The science of geology was relatively new. Nowadays the whole shoreline from Rosemarkie to Shandwick is a Site of Special Scientific Interest.
Before he left Cromarty for Edinburgh he spent about ten years collecting “ichthyolites” which he knew were relics of ancient fish. He attempted to improve his knowledge of living fish caught by the locals from the dog-fish and skate to the herring and mackerel but could not match their type of scales to the enamelled bony scales that he was unearthing. Some of his fish were new to science and once he had mingled with experienced geologists he gained confidence and patiently matched fragments to build up credible creatures.
Perhaps his most famous Pterichthys milleri was a “singularly formed animal with lateral wing-like process”.
Agassiz, the Swiss fish expert, insisted on naming this specimen after Miller and included Miller’s finds in his own ‘Poissons fossils du Vieux’ [Fossils fishes of the Old Red Sandstone].
Today some of Miller’s fossil fish are in the National Museums Scotland attaining the status of type specimens. Replicas and originals are amongst many specimens in the Cromarty museum too.
He used his influence to encourage other younger geologists such as Archibald Geikie to be recruited for the Geological Survey being extended to Scotland in 1852.
His writings about the Ice Age were quite lyrical and he sought out evidence for climate change whilst hunting for arctic species of mussels and other fossil shells from claypits near Portobello, confirming changes in sea level.

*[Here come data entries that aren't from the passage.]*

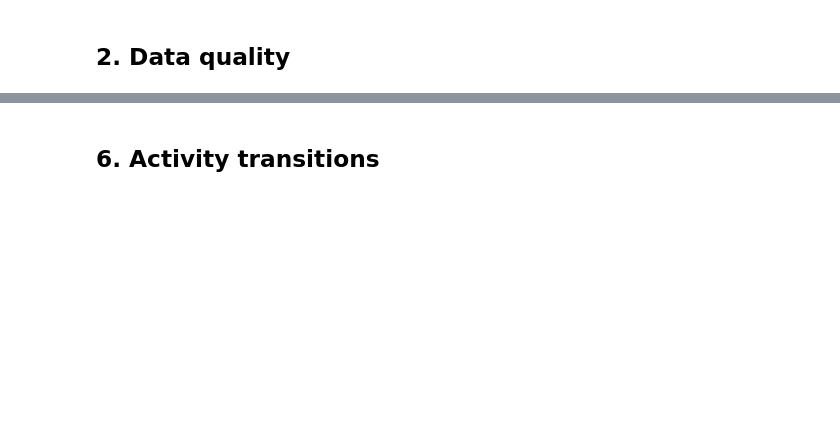
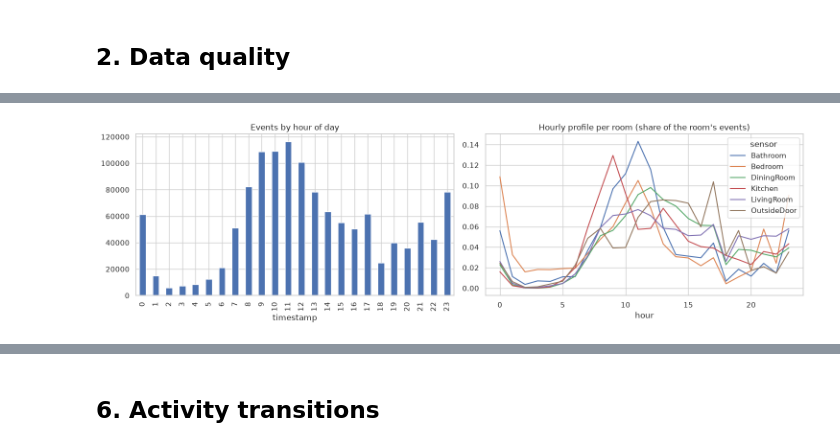
Before and after one commit to Kumarutkarsh9470/Assignment, a Jupyter notebook: 01_EDA_CASAS.ipynb, the cells around one changed output, grey strips where cells are left out. Saved outputs shown, nothing was run; the diff lists cells and outputs as text; code cells hidden in the pictures; blank space fills up the shorter version.

```diff
--- a/01_EDA_CASAS.ipynb
+++ b/01_EDA_CASAS.ipynb
@@ -385,0 +175,8 @@ plt.title("Where do activities happen? (activity x room)"); plt.show()
+# %%
+hour_room = pd.crosstab(raw.timestamp.dt.hour, raw.sensor, normalize="columns")
+fig, ax = plt.subplots(1, 2, figsize=(15, 4.5))
+raw.timestamp.dt.hour.value_counts().sort_index().plot.bar(ax=ax[0], color="C0", title="Events by hour of day")
+hour_room.plot(ax=ax[1], title="Hourly profile per room (share of the room's events)")
+ax[1].set_xlabel("hour"); plt.tight_layout(); plt.show()
+# %% [output]
+[figure, added]
```
Also changed, not shown: parts of 55 cells of this notebook, 13 other files.
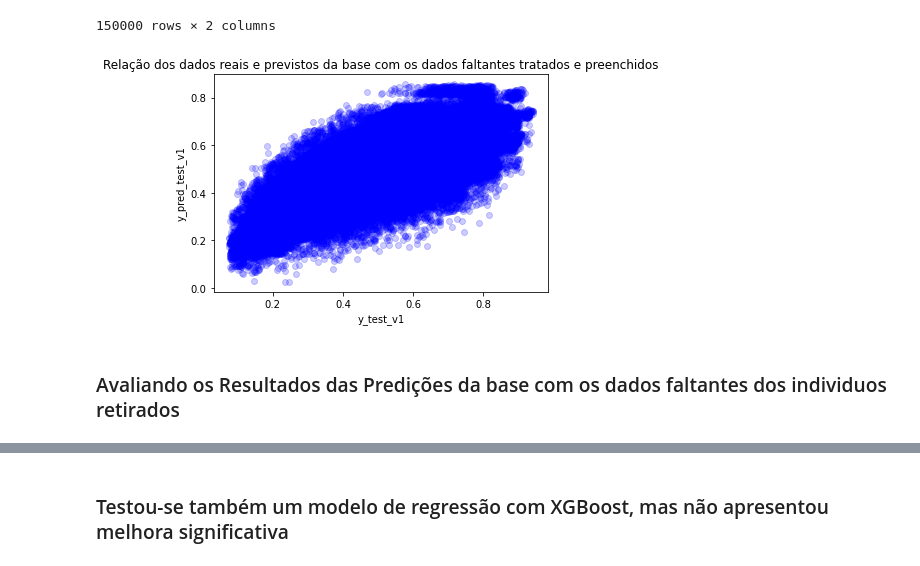
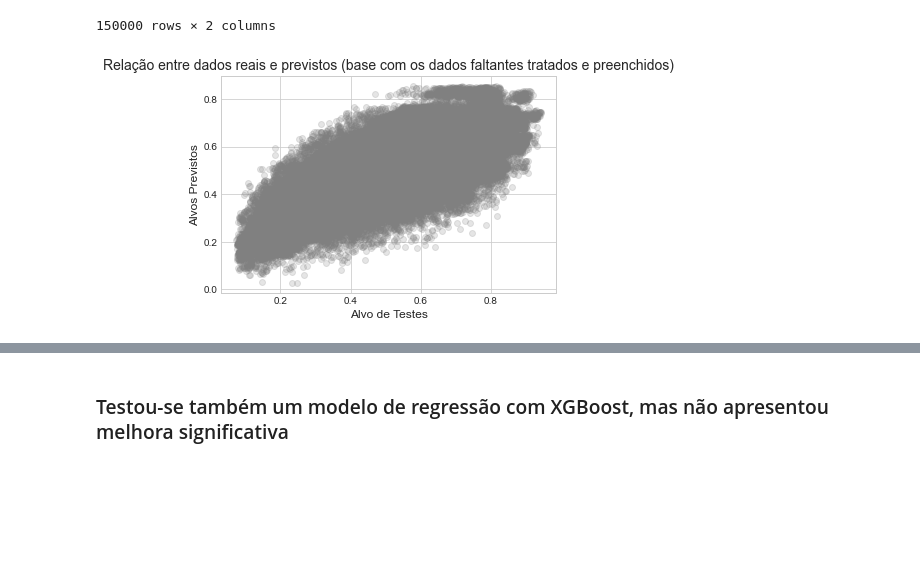
Before and after one commit to cassianojp/desafio_neoway, a Jupyter notebook: desafio_neoway_model.ipynb, the cells around one changed output, grey strips where cells are left out. Cells and saved outputs as stored; diff of their text form; code cells hidden in the pictures; blank space fills up the shorter version.

```diff
--- a/desafio_neoway_model.ipynb
+++ b/desafio_neoway_model.ipynb
@@ -23,6 +23,7 @@ import matplotlib.pyplot as plt
 import warnings
 %matplotlib inline
 warnings.filterwarnings('ignore')
+plt.style.use('seaborn-whitegrid')
 # %%
 seed = 42
 # %%
@@ -464,11 +470,10 @@ resultados
 | 168757 | 0.316473 | 0.407410 |
 150000 rows × 2 columns
 # %%
-plt.plot(y_test_v1, y_pred_test_v1, 'bo', alpha=0.2);
-plt.xlabel('y_test_v1');
-plt.ylabel('y_pred_test_v1');
-plt.title('Relação dos dados reais e previstos da base com os dados faltantes tratados e preenchidos');
+plt.plot(y_test_v1, y_pred_test_v1, 'bo', color='gray', alpha=0.2);
+plt.ylabel('Alvos Previstos', fontsize=12)
+plt.xlabel('Alvo de Testes', fontsize=12)
+# plt.xticks(ha='center', rotation=0, fontsize=12)
+plt.title('Relação entre dados reais e previstos (base com os dados faltantes tratados e preenchidos)', fontsize=14);
 # %% [output]
-[figure, old version]
+[figure, new version]
-# %% [markdown]
-### Avaliando os Resultados das Predições da base com os dados faltantes dos individuos retirados
```
Also changed, not shown: parts of 112 cells of this notebook, 3 other files.
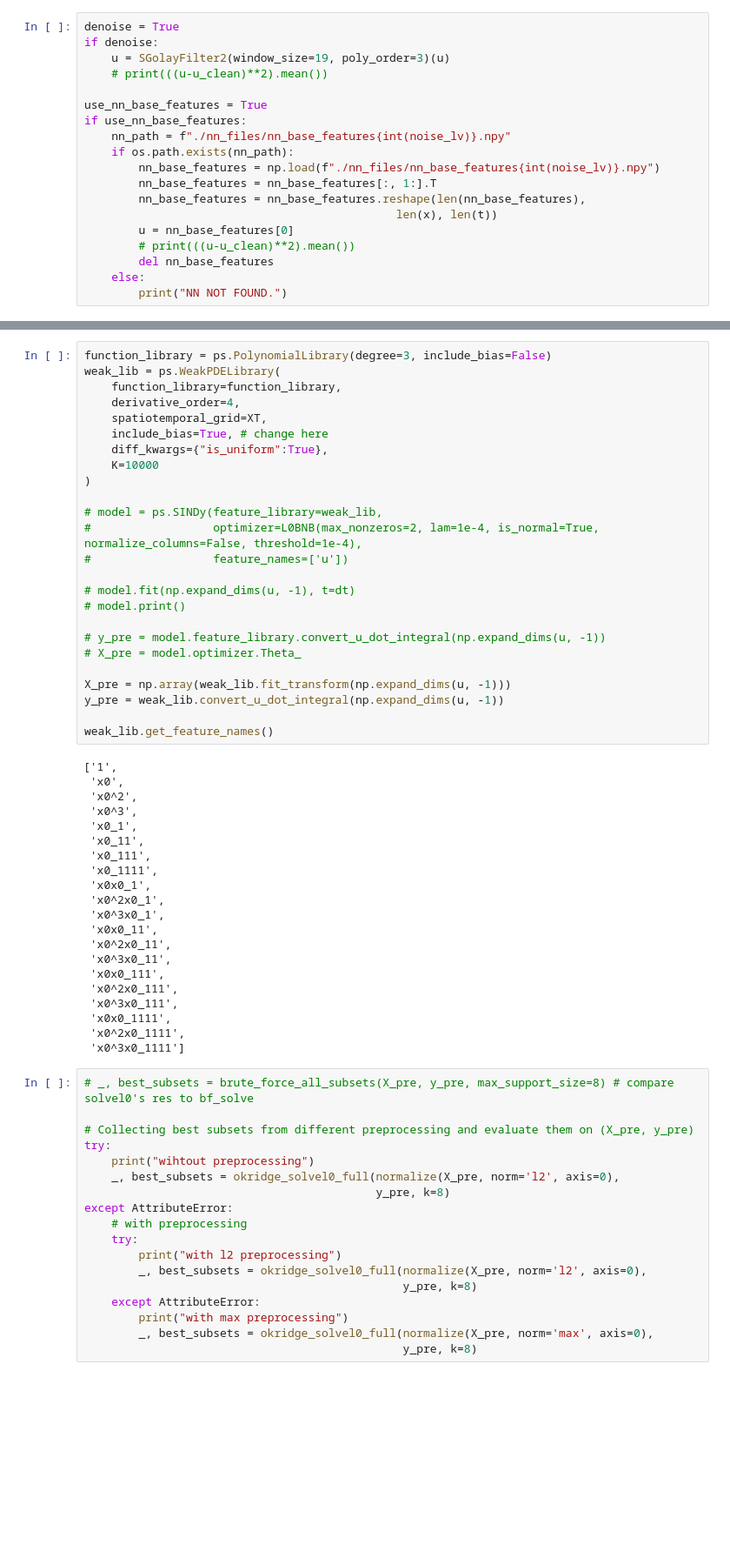
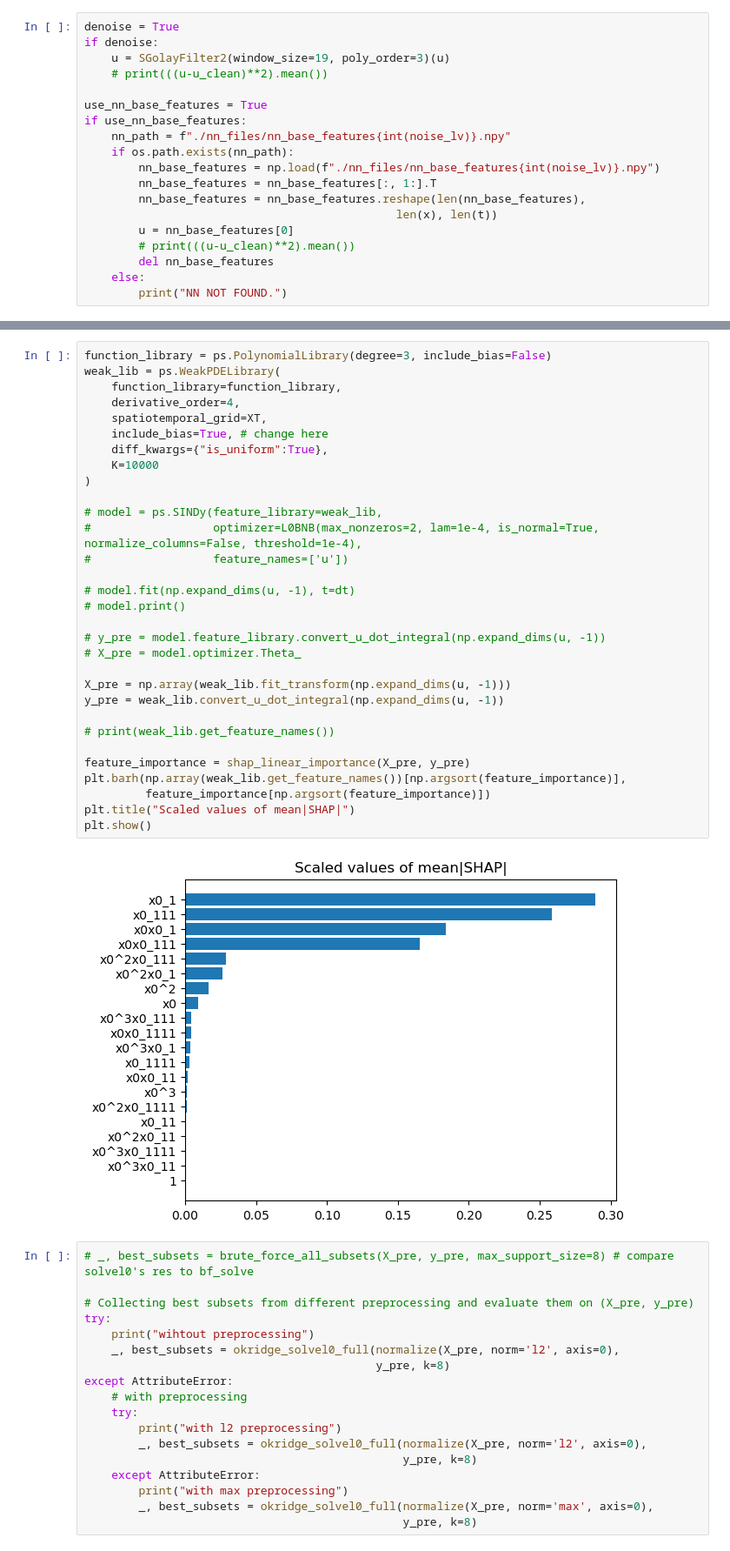
Before and after one commit to Pongpisit-Thanasutives/UBIC-test, a Jupyter notebook: Examples/KdV by GA.ipynb, the cells around one changed output, grey strips where cells are left out. Shown at 87% size. Cells and saved outputs as stored; diff of their text form; blank space fills up the shorter version.

```diff
--- a/Examples/KdV by GA.ipynb
+++ b/Examples/KdV by GA.ipynb
@@ -122,49 +133,36 @@ array([[ 0.        ],
 # %%
 function_library = ps.PolynomialLibrary(degree=3, include_bias=False)
 weak_lib = ps.WeakPDELibrary(
     function_library=function_library,
     derivative_order=4,
     spatiotemporal_grid=XT,
     include_bias=True, # change here
     diff_kwargs={"is_uniform":True},
     K=10000
 )
 
 # model = ps.SINDy(feature_library=weak_lib,
 #                  optimizer=L0BNB(max_nonzeros=2, lam=1e-4, is_normal=True, normalize_columns=False, threshold=1e-4),
 #                  feature_names=['u'])
 
 # model.fit(np.expand_dims(u, -1), t=dt)
 # model.print()
 
 # y_pre = model.feature_library.convert_u_dot_integral(np.expand_dims(u, -1))
 # X_pre = model.optimizer.Theta_
 
 X_pre = np.array(weak_lib.fit_transform(np.expand_dims(u, -1)))
 y_pre = weak_lib.convert_u_dot_integral(np.expand_dims(u, -1))
 
-weak_lib.get_feature_names()
+# print(weak_lib.get_feature_names())
+
+feature_importance = shap_linear_importance(X_pre, y_pre)
+plt.barh(np.array(weak_lib.get_feature_names())[np.argsort(feature_importance)],
+         feature_importance[np.argsort(feature_importance)])
+plt.title("Scaled values of mean|SHAP|")
+plt.show()
 # %% [output]
-['1',
- 'x0',
- 'x0^2',
- 'x0^3',
- 'x0_1',
- 'x0_11',
- 'x0_111',
- 'x0_1111',
- 'x0x0_1',
- 'x0^2x0_1',
- 'x0^3x0_1',
- 'x0x0_11',
- 'x0^2x0_11',
- 'x0^3x0_11',
- 'x0x0_111',
- 'x0^2x0_111',
- 'x0^3x0_111',
- 'x0x0_1111',
- 'x0^2x0_1111',
- 'x0^3x0_1111']
+[figure, added]
 # %%
 # _, best_subsets = brute_force_all_subsets(X_pre, y_pre, max_support_size=8) # compare solvel0's res to bf_solve
 
```
Also changed, not shown: parts of 12 cells of this notebook.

Huxley praised Miller’s descriptive work but did not agree with his religious interpretations. Miller’s death preceded the publication of Darwin’s “Origin of Species”.